Interestingly, Dan and Kelsi share something very precious in common – their love of literature. Dan is enrolled in a Ph. D. program in English at University of Louisville and Kelsi will be majoring in English at the University of Chicago. Both of them aim to pursue a career in the field of publishing – writing, teaching, and editing.
As a graduation gift, I got Dan the book Bread in the Wilderness by Thomas Merton and I included this note –
As a poet and folk singer who digs into the “roots” of the literary and musical trees, I thought a book on the Psalms would be an appropriate gift. The Psalms, in addition to being inspired sacred literature, are simply beautiful poetic and musical expressions of love and longing, fear and anger, exile and homecoming.
The author of this book, Thomas Merton, was a Roman Catholic convert who became a monk at the Abbey of Gethsemani (not far from Louisville). He wrote poetry and essays and became something of a spiritual guru for the bourgeoning hippie movement, as well as generations beyond.
I hope this book in some way inspires you to continue writing marvelously moving poetry and singing stories of beautifully flawed humanity. You have a gift, Dan, and I pray you continue to put it to good use.
P.S. As an added treat, I thought I’d include a poem I heard at a reading in Bloomington. The poet, Frank Montesonti, wrote it about teaching creative writing.
I try to tell my students to use images:
say, a piranha eating an apple
or a piranha flying through the air
and biting a woman’s jugular.
Maybe you could say that when the blood
sprays from the woman’s neck it looks like, hmm,
a red Chinese fan.
When I’m asked what a poem should be like,
I simply state the fact that a full-size cow can walk into a river
and a school of piranha can devour it in two minutes.
They work their way into the belly and eat out the soft organs.
Then the skin and head dance on top of the water.
Frank, do all our poems have to be about piranhas?
a student asks — the piranha.
No, no, not if you don’t want them to be about piranhas,
I tell her, of course
I really don’t see the point
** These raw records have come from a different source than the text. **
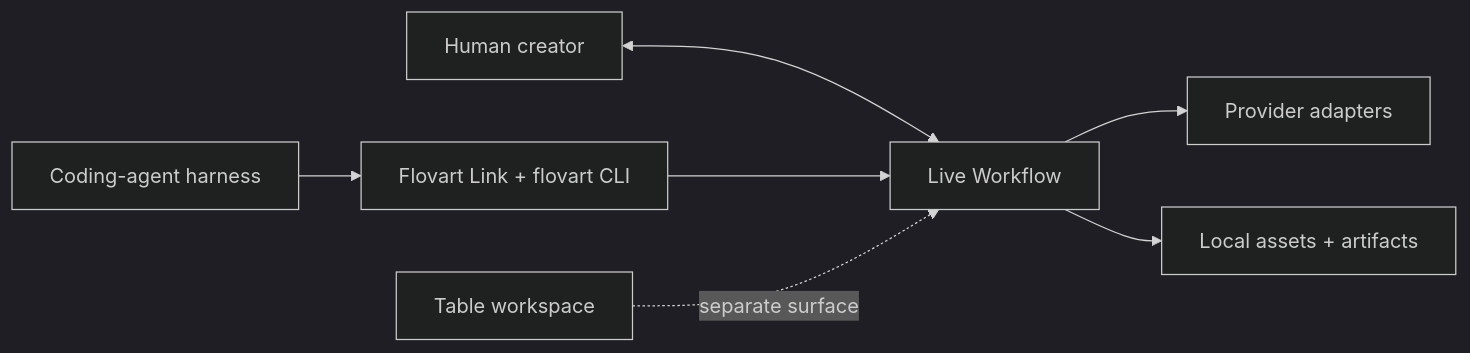
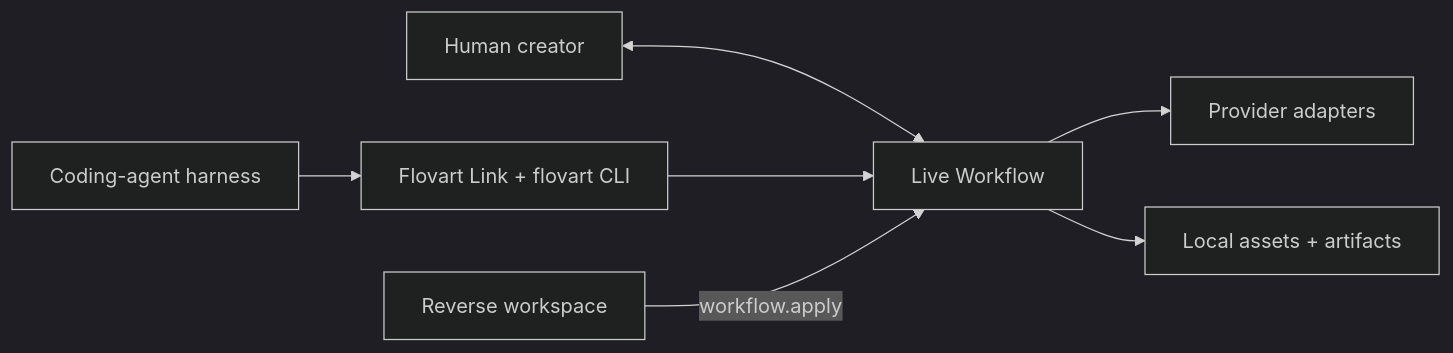
Before and after one commit to avabbbb/Flovart: the diagram in README.md, drawn with Mermaid (dark theme). The commit also changed other lines of this file and 37 other files, not shown here.

````diff
--- a/README.md
+++ b/README.md
@@ -171,9 +171,9 @@
 ```mermaid
 flowchart LR
   H["Human creator"] <--> W["Live Workflow"]
   A["Coding-agent harness"] --> L["Flovart Link + flovart CLI"]
   L --> W
   W --> P["Provider adapters"]
   W --> R["Local assets + artifacts"]
-  T["Table workspace"] -. separate surface .-> W
+  RV["Reverse workspace"] -->|"workflow.apply"| W
 ```
````
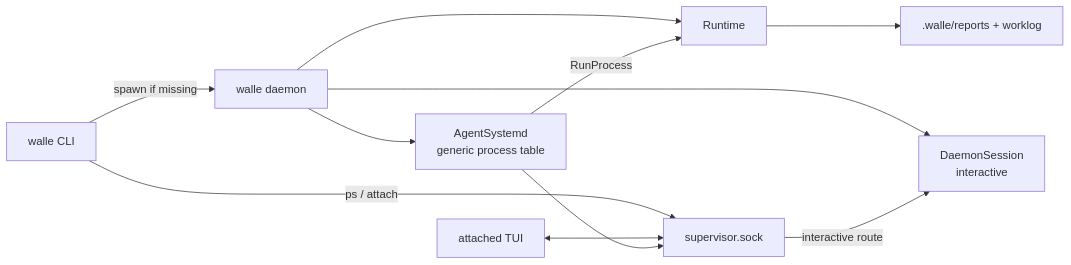
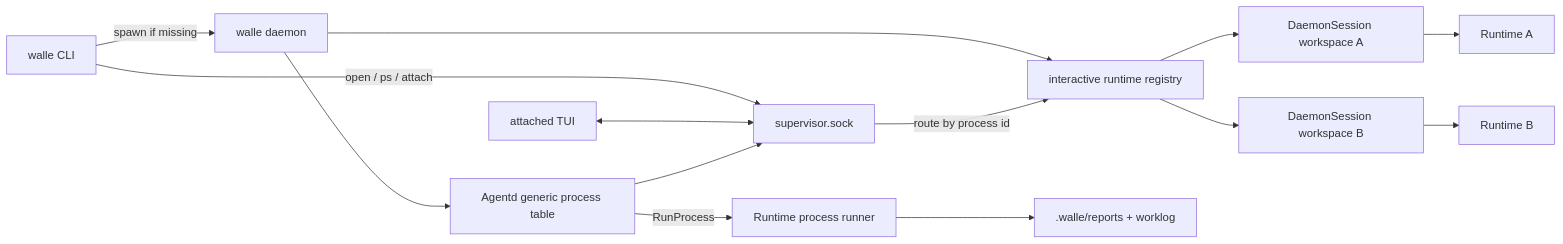
One commit to Ozqi/5hAgent changed the diagram in .spec/daemon.md. Above: the diagram before and after it, drawn with Mermaid. The commit also changed other lines of this file and 43 other files, not shown here.

Commit message:
refactor(runtime): rename supervisor to agentd

````diff
--- a/.spec/daemon.md
+++ b/.spec/daemon.md
@@ -10,13 +12,16 @@
 ```mermaid
 flowchart LR
   CLI[walle CLI] -->|spawn if missing| Daemon[walle daemon]
-  CLI -->|ps / attach| Socket[supervisor.sock]
+  CLI -->|open / ps / attach| Socket[supervisor.sock]
   TUI[attached TUI] <--> Socket
-  Daemon --> Runtime[Runtime]
-  Daemon --> Session[DaemonSession\ninteractive]
-  Daemon --> Systemd[AgentSystemd\ngeneric process table]
-  Systemd --> Socket
-  Socket -->|interactive route| Session
-  Systemd -->|RunProcess| Runtime
-  Runtime --> Output[.walle/reports + worklog]
+  Daemon --> Registry[interactive runtime registry]
+  Registry --> SessionA[DaemonSession workspace A]
+  Registry --> SessionB[DaemonSession workspace B]
+  SessionA --> RuntimeA[Runtime A]
+  SessionB --> RuntimeB[Runtime B]
+  Daemon --> Agentd[Agentd generic process table]
+  Agentd --> Socket
+  Socket -->|route by process id| Registry
+  Agentd -->|RunProcess| RuntimeProc[Runtime process runner]
+  RuntimeProc --> Output[.walle/reports + worklog]
 ```
````
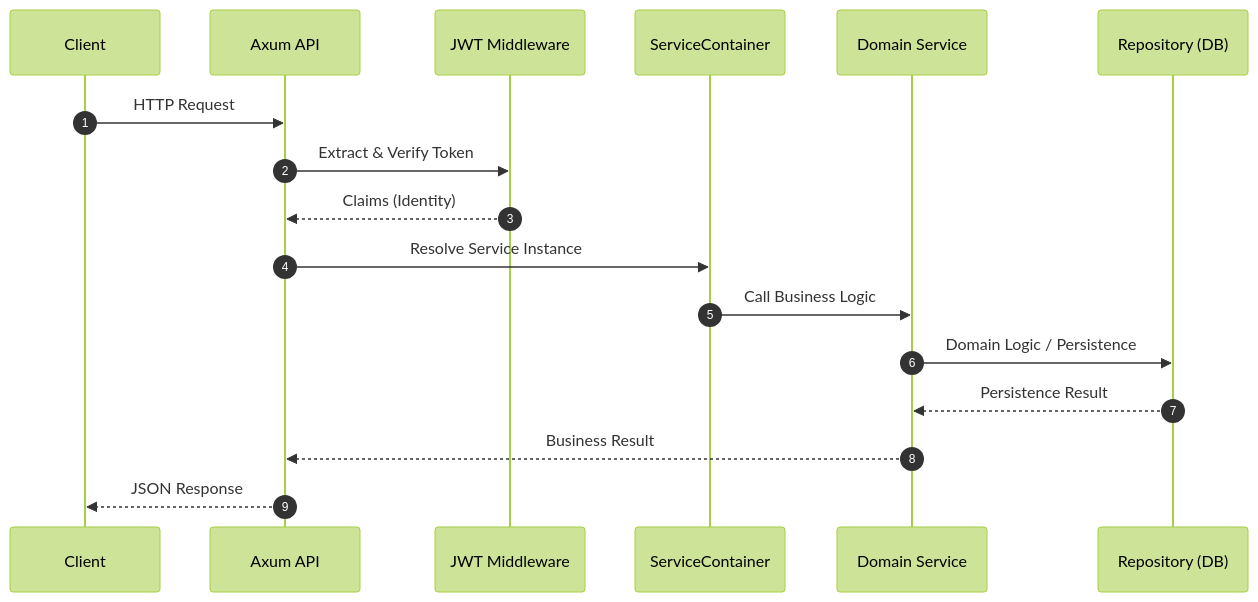
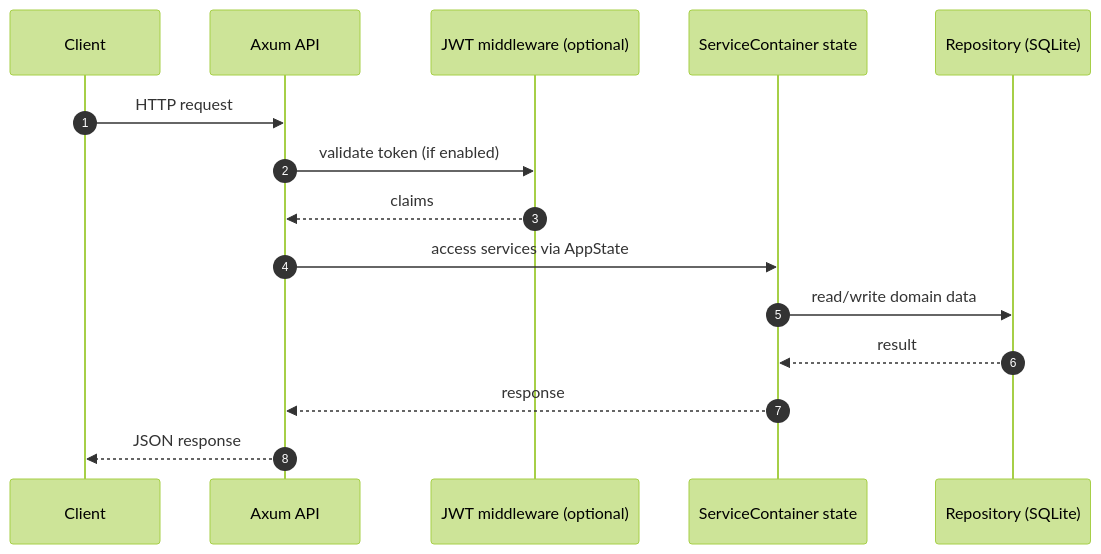
The third of 3 diagrams in rust-srec/docs/en/concepts/architecture.md (hua0512/rust-srec), drawn with Mermaid (forest theme) before and after one commit. The commit also changed other lines of this file and 28 other files, not shown here.

````diff
--- a/rust-srec/docs/en/concepts/architecture.md
+++ b/rust-srec/docs/en/concepts/architecture.md
@@ -109,20 +219,18 @@
 ```mermaid
 sequenceDiagram
-    autonumber
-    participant C as Client
-    participant A as Axum API
-    participant J as JWT Middleware
-    participant SC as ServiceContainer
-    participant S as Domain Service
-    participant D as Repository (DB)
-    
-    C->>A: HTTP Request
-    A->>J: Extract & Verify Token
-    J-->>A: Claims (Identity)
-    A->>SC: Resolve Service Instance
-    SC->>S: Call Business Logic
-    S->>D: Domain Logic / Persistence
-    D-->>S: Persistence Result
-    S-->>A: Business Result
-    A-->>C: JSON Response
+  autonumber
+  participant C as Client
+  participant A as Axum API
+  participant J as JWT middleware (optional)
+  participant S as ServiceContainer state
+  participant R as Repository (SQLite)
+
+  C->>A: HTTP request
+  A->>J: validate token (if enabled)
+  J-->>A: claims
+  A->>S: access services via AppState
+  S->>R: read/write domain data
+  R-->>S: result
+  S-->>A: response
+  A-->>C: JSON response
 ```
````
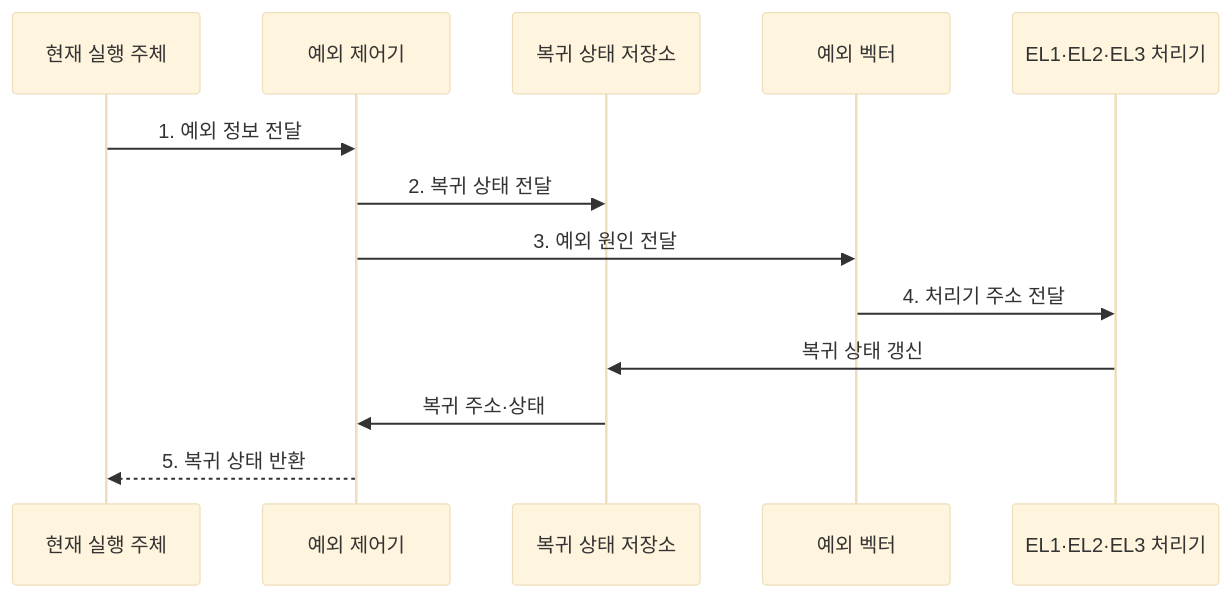
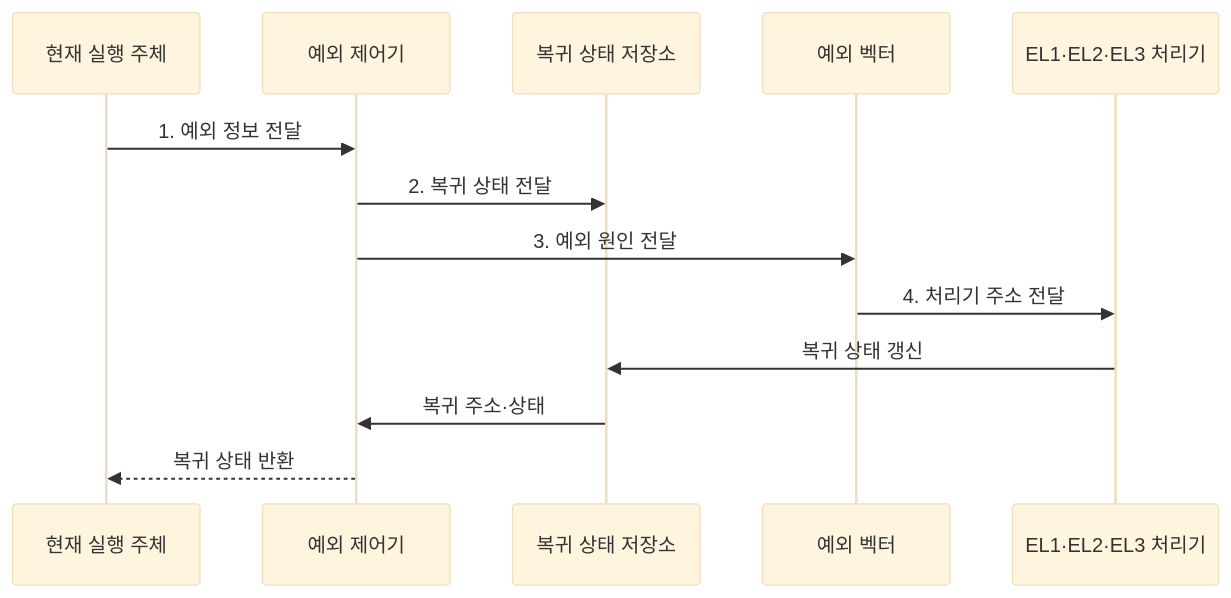
The second of 2 diagrams in src/content/docs/notes/02-hardware/005_arm_architecture.md (agnusdei1207/knowledge-base), drawn with Mermaid (base theme) before and after one commit. The commit also changed other lines of this file and 15 other files, not shown here.

````diff
--- a/src/content/docs/notes/02-hardware/005_arm_architecture.md
+++ b/src/content/docs/notes/02-hardware/005_arm_architecture.md
@@ -85,15 +85,15 @@
 ```mermaid
 sequenceDiagram
     participant Q as 현재 실행 주체
     participant C as 예외 제어기
     participant S as 복귀 상태 저장소
     participant V as 예외 벡터
     participant H as EL1·EL2·EL3 처리기
     Q->>C: 1. 예외 정보 전달
     C->>S: 2. 복귀 상태 전달
     C->>V: 3. 예외 원인 전달
     V->>H: 4. 처리기 주소 전달
     H->>S: 복귀 상태 갱신
     S->>C: 복귀 주소·상태
-    C-->>Q: 5. 복귀 상태 반환
+    C-->>Q: 복귀 상태 반환
 ```
````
of not writing about piranhas:
that moment when the water starts to break and pop
before the frenzy.
(“Piranha” is included in the book Blight, Blight, Ray of Hope)